:: WHAT THE TASK ASKS ::
In the data below, which lines contain "solid"? List them by copying each one.

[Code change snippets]
• • • • •
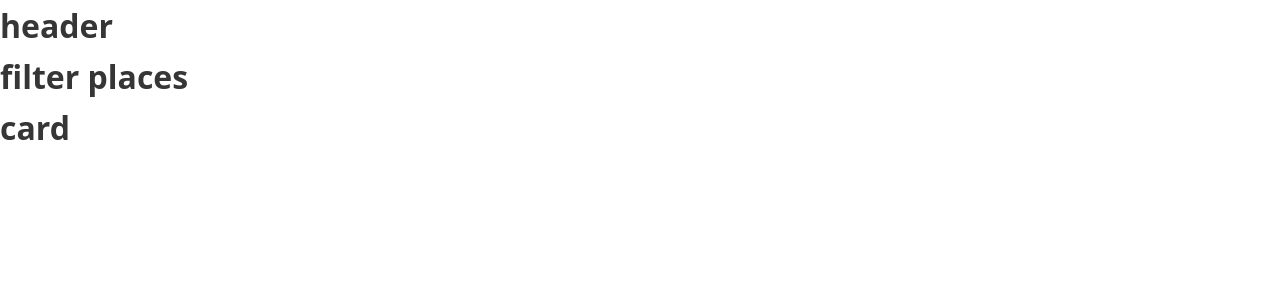
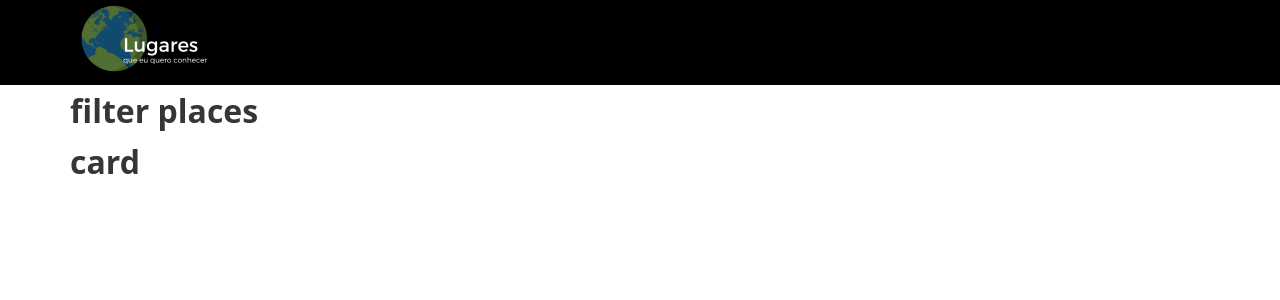
Before and after one commit to ClubPetro/frontend-challenge, a React (Create React App) app in the folder challenge/: page / in a window 1280 px wide. Shown: the top 300 px of the page. Built offline with nearby package versions, Linux system fonts and the light colour scheme.

Commit message:
feat: layout component with header

```diff
--- a/challenge/src/components/Header/styled.ts
+++ /dev/null
@@ -1,3 +0,0 @@
-import styled from 'styled-components';
-
-export const Container = styled.div``;
--- a/challenge/src/components/Header/index.tsx
+++ b/challenge/src/components/Layout/Header/index.tsx
@@ -1,10 +1,13 @@
 import React from 'react';
 import * as S from './styled';
+import Logo from '../../../assets/img/logo.png';
 
 const Header: React.FC = () => {
   return (
     <S.Container>
-      <h1>header</h1>
+      <S.ContentLimit>
+        <img src={Logo} alt="Logo" />
+      </S.ContentLimit>
     </S.Container>
   );
 };
--- /dev/null
+++ b/challenge/src/components/Layout/Header/styled.ts
@@ -0,0 +1,16 @@
+import styled from 'styled-components';
+
+export const Container = styled.div`
+  height: 8.5rem;
+  background-color: #000;
+`;
+
+export const ContentLimit = styled.div`
+  max-width: 120rem;
+  margin: 0 auto;
+  padding: 0 3rem;
+
+  @media (max-width: 350px) {
+    padding: 0 1rem;
+  }
+`;
--- /dev/null
+++ b/challenge/src/components/Layout/index.tsx
@@ -0,0 +1,21 @@
+import React from 'react';
+import * as S from './styled';
+import Header from './Header';
+
+interface LayoutProps {
+  children: React.ReactNode;
+}
+
+const Layout: React.FC<LayoutProps> = ({ children }) => {
+  return (
+    <S.Wrapper>
+      <Header />
+
+      <S.Container>
+        <S.ContentLimit>{children}</S.ContentLimit>
+      </S.Container>
+    </S.Wrapper>
+  );
+};
+
+export default Layout;
--- /dev/null
+++ b/challenge/src/components/Layout/styled.ts
@@ -0,0 +1,21 @@
+import styled from 'styled-components';
+
+export const Wrapper = styled.div`
+  position: relative;
+  min-height: 100vh;
+`;
+
+export const Container = styled.div`
+  min-height: calc(100vh - 465.78px);
+  /* 104px header + 379.78px footer = 120px  */
+`;
+
+export const ContentLimit = styled.div`
+  max-width: 120rem;
+  margin: 0 auto;
+  padding: 0 3rem;
+
+  @media (max-width: 350px) {
+    padding: 0 1rem;
+  }
+`;
--- a/challenge/src/pages/Dashboard/index.tsx
+++ b/challenge/src/pages/Dashboard/index.tsx
@@ -1,16 +1,14 @@
 import React from 'react';
-import Header from '../../components/Header';
+import Layout from '../../components/Layout';
 import FilterPlaces from '../../components/FilterPlaces';
 import Card from '../../components/Card';
-import * as S from './styled';
 
 const Dashboard: React.FC = () => {
   return (
-    <S.Container>
-      <Header />
+    <Layout>
       <FilterPlaces />
       <Card />
-    </S.Container>
+    </Layout>
   );
 };
 export default Dashboard;
```
Also changed, not shown: challenge/.eslintrc.json, challenge/src/assets/img/logo.png (added), 1 other file (tests, documents, lock files or other folders).
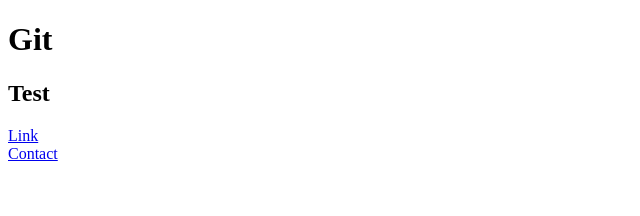
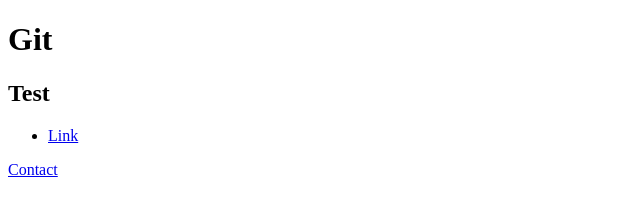
Before and after one commit to dacodemaniak/mon-dev, a plain HTML site: page index.html in a window 1280 px wide. Shown: the whole page, without its empty margins (0-640 px from the left). Drawn offline with Linux system fonts and the light colour scheme.

Commit message:
Update index.html

```diff
--- a/index.html
+++ b/index.html
@@ -13,8 +13,8 @@
             <h2>Test</h2>
 
             <footer>
-                <div class="item-wrapper">
-                    <div>
+                <ul class="list-unstyled">
+                    <li>
                         <a href="./truc.html">
                             Link
                         </a>
```
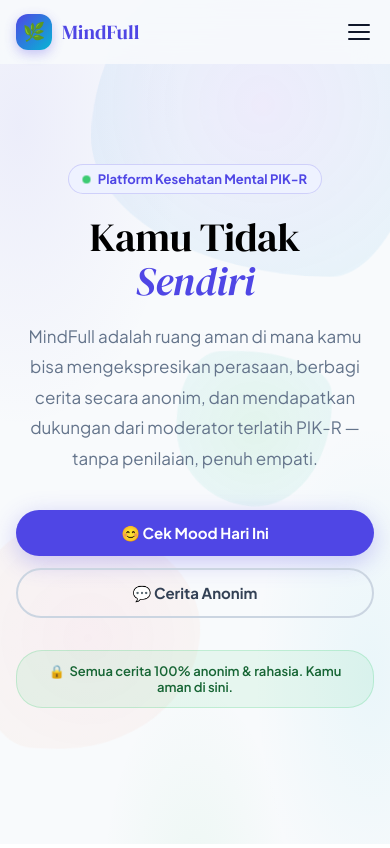
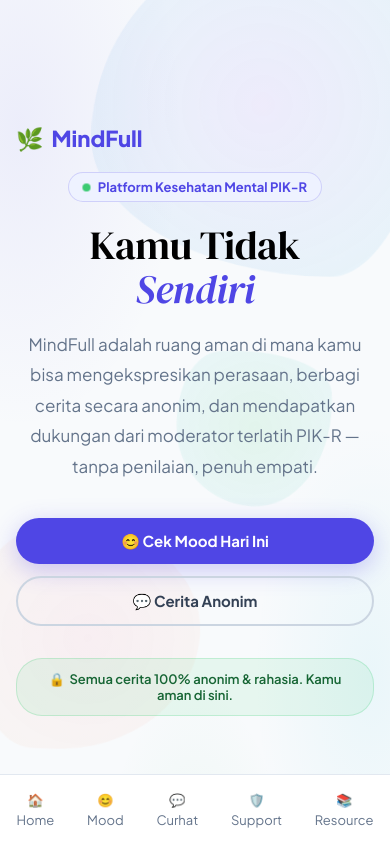
Before and after one commit to PIK-R/MindFull, a plain HTML site: page index.html in a window 390 px wide. Shown: the top 848 px of the page. Drawn offline with nearby package versions, Linux system fonts and the light colour scheme.

Commit message:
Add files via upload

```diff
--- a/index.html
+++ b/index.html
@@ -109,7 +109,7 @@ section{padding:88px 0}
 .fg{margin-bottom:16px}
 .fl{display:block;font-size:13px;font-weight:700;color:var(--ink2);margin-bottom:6px}
 .fi,.fta{width:100%;padding:12px 16px;border:2px solid var(--border);border-radius:var(--r-m);font-size:14px;color:var(--ink);background:var(--card);transition:border-color .2s,box-shadow .2s;outline:none}
-.fi:focus,.fta:focus{border-color:var(--pri);box-shadow:0 0 0 4px rgba(79,70,229,.10)}
+.fi:focus,.fta:focus{border-color:var(--pri);box-shadow:0 0 0 4px rgba(79,70,229,.20)}
 .fi::placeholder,.fta::placeholder{color:var(--faint)}
 .fta{resize:vertical;min-height:120px;line-height:1.6}
 
@@ -521,6 +521,9 @@ footer{background:var(--ink);color:rgba(255,255,255,.8)}
   <div class="wrap">
     <div class="h-inner">
       <div>
+        <div class="mobile-brand">
+  🌿 <span>MindFull</span>
+</div>
         <div class="h-pill">
           <span class="dot" aria-hidden="true"></span>
           Platform Kesehatan Mental PIK-R
@@ -700,10 +703,9 @@ footer{background:var(--ink);color:rgba(255,255,255,.8)}
           <label class="fl" for="story-text">Ceritamu <span style="color:var(--d)">*</span></label>
           <textarea class="fta" id="story-text" rows="5"
             placeholder="Tulis apa yang kamu rasakan... tidak ada aturan, tidak ada penilaian. Mulai saja."
-            maxlength="1000" oninput="updateCC(this,'story-cc')"></textarea>
+            ></textarea>
           <div style="display:flex;justify-content:space-between;margin-top:5px">
             <span style="font-size:12px;color:var(--muted)">Tulis sebebas-bebasnya.</span>
-            <span style="font-size:11px;color:var(--muted)"><span id="story-cc">0</span>/1000</span>
           </div>
         </div>
 
@@ -721,14 +723,16 @@ footer{background:var(--ink);color:rgba(255,255,255,.8)}
           </p>
         </div>
 
+        <form onsubmit="submitStory(event)">
         <div class="priv-note">
           <span class="pi"><i data-lucide="shield-check"> </i></span>
           <span>Ceritamu <strong>100% anonim</strong>. Nama, sekolah, atau identitas apapun tidak diperlukan. Moderator hanya dapat membaca konten cerita, bukan siapa yang menulis.</span>
         </div>
 
-        <button class="btn btn-p" style="width:100%" onclick="submitStory()">
-          💬 Kirim Cerita Secara Anonim
+        <button class="btn btn-p" style="width:100%" type="submit">
+          <i data-lucide="arrow-right"></i> Kirim Cerita Secara Anonim
         </button>
+      </form>
       </div>
 
       <!-- Info panel -->
@@ -1208,7 +1212,8 @@ function submitCheckin() {
    4. Always show crisis resources regardless
 ═══════════════════════════════════════════ */
 const CRISIS_WORDS = ['bunuh','mati','sakit sekali','hilang','menyakiti diri','putus asa','tidak mau hidup'];
-function submitStory() {
+function submitStory(e) {
+e.preventDefault();
   const text = document.getElementById('story-text').value.trim();
   const cat  = document.querySelector('input[name="story-cat"]:checked');
   if (!cat)  { showToast('Pilih topik ceritamu!', '⚠️', 'er'); return; }
@@ -1223,7 +1228,6 @@ function submitStory() {
   /* Reset form */
   document.getElementById('story-text').value = '';
   document.getElementById('story-email').value = '';
-  document.getElementById('story-cc').textContent = '0';
   if (cat) cat.checked = false;
 }
 
@@ -1300,10 +1304,38 @@ document.addEventListener('DOMContentLoaded', () => {
 <script>
 lucide.createIcons();
 </script>
+<div class="mobile-bottom-nav">
+
+  <a href="#hero">
+    🏠
+    <span>Home</span>
+  </a>
+
+  <a href="#checkin">
+    😊
+    <span>Mood</span>
+  </a>
+
+  <a href="#anon">
+    💬
+    <span>Curhat</span>
+  </a>
+
+  <a href="#modresp">
+    🛡️
+    <span>Support</span>
+  </a>
+
+  <a href="#resources">
+    📚
+    <span>Resource</span>
+  </a>
+
+</div>
 </body>
 </html>
 <style>
-  @media (max-width: 800px) {
+  @media (max-width: 768px) {
   .wrap {
     padding: 0 16px;
   }
@@ -1353,4 +1385,74 @@ lucide.createIcons();
     grid-template-columns: 1fr;
   }
 }
+
+@media (max-width: 768px) {
+
+  body {
+    padding-bottom: 80px;
+  }
+
+  .mobile-bottom-nav {
+    position: fixed;
+    bottom: 0;
+    left: 0;
+    right: 0;
+
+    display: flex;
+    justify-content: space-around;
+    align-items: center;
+
+    height: 70px;
+
+    background: rgba(255,255,255,.95);
+    backdrop-filter: blur(12px);
+
+    border-top: 1px solid var(--border);
+
+    z-index: 9999;
+  }
+
+  .mobile-bottom-nav a {
+    text-decoration: none;
+    font-size: 13px;
+    color: var(--muted);
+    display: flex;
+    flex-direction: column;
+    align-items: center;
+    gap: 4px;
+  }
+
+}
+
+@media (max-width:768px){
+
+  #nav{
+    display:none;
+  }
+
+}
+
+.mobile-brand {
+  display: none;
+}
+
+@media (max-width: 768px) {
+  .mobile-brand {
+    display: flex;
+    align-items: center;
+    gap: 8px;
+    margin-bottom: 20px;
+    font-size: 22px;
+    font-weight: 800;
+    color: var(--pri);
+  }
+
+  #nav {
+    display: none;
+  }
+
+  #hero {
+    padding-top: 32px;
+  }
+}
 </style>
```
• • • • •
:: SOLUTION FOR THIS PROBLEM ::
 .fi,.fta{width:100%;padding:12px 16px;border:2px solid var(--border);border-radius:var(--r-m);font-size:14px;color:var(--ink);background:var(--card);transition:border-color .2s,box-shadow .2s;outline:none}
+    border-top: 1px solid var(--border);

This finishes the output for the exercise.